#### Records to process

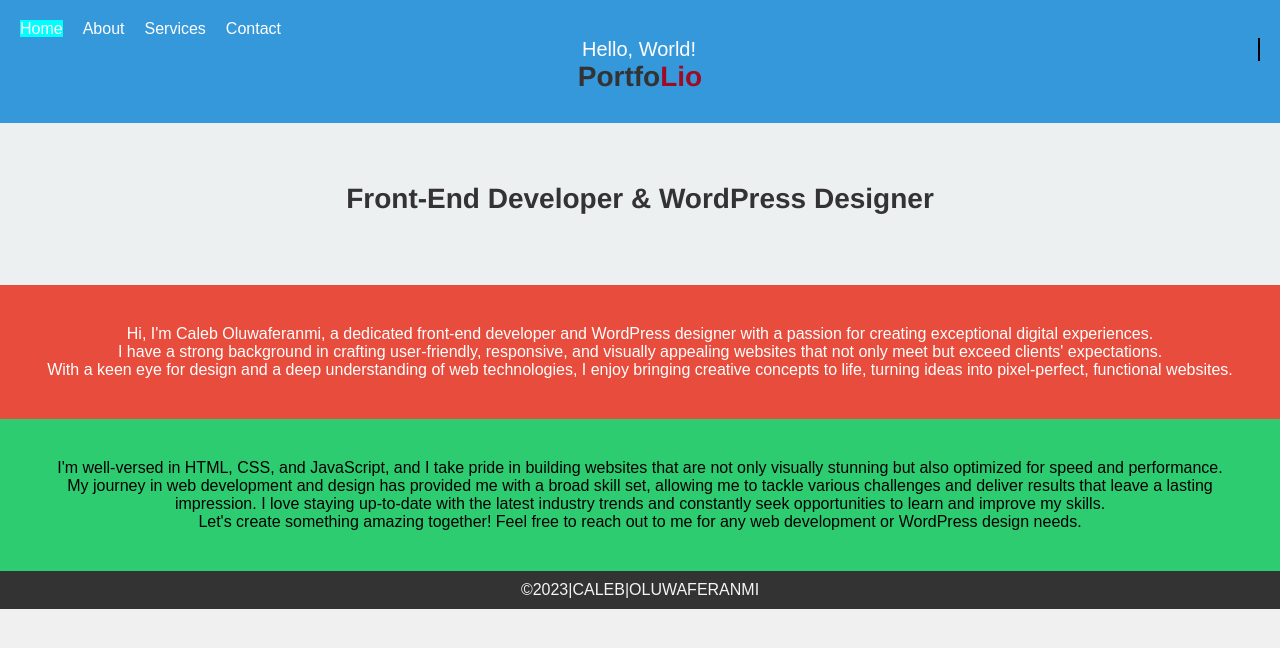
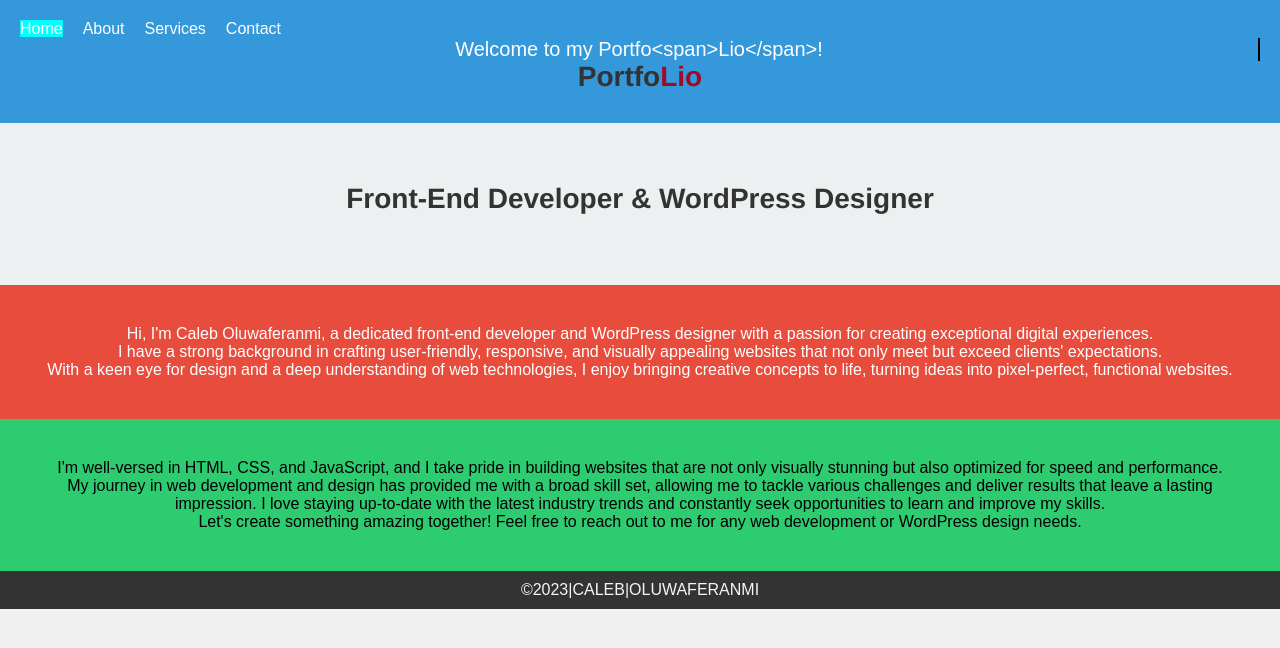
Before and after one commit to akingbala/portfolio, a plain HTML site: page index.html in a window 1280 px wide. Drawn offline with Linux system fonts and the light colour scheme.

Commit message:
Update index.html

```diff
--- a/index.html
+++ b/index.html
@@ -35,7 +35,7 @@
 <div id="typed-text"></div>
 
 <script>
-  const textToType = "Hello, World!"; // The text you want to type
+  const textToType = "Welcome to my Portfo<span>Lio</span>!"; // The text you want to type
   const speed = 100; // Typing speed in milliseconds
 
   const typedTextElement = document.getElementById('typed-text');
```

#### Work instruction
Please give the entries above again exactly as written, leaving out any pictures.

#### Finished exercise
Before and after one commit to akingbala/portfolio, a plain HTML site: page index.html in a window 1280 px wide. Drawn offline with Linux system fonts and the light colour scheme.

Commit message:
Update index.html

```diff
--- a/index.html
+++ b/index.html
@@ -35,7 +35,7 @@
 <div id="typed-text"></div>
 
 <script>
-  const textToType = "Hello, World!"; // The text you want to type
+  const textToType = "Welcome to my Portfo<span>Lio</span>!"; // The text you want to type
   const speed = 100; // Typing speed in milliseconds
 
   const typedTextElement = document.getElementById('typed-text');
```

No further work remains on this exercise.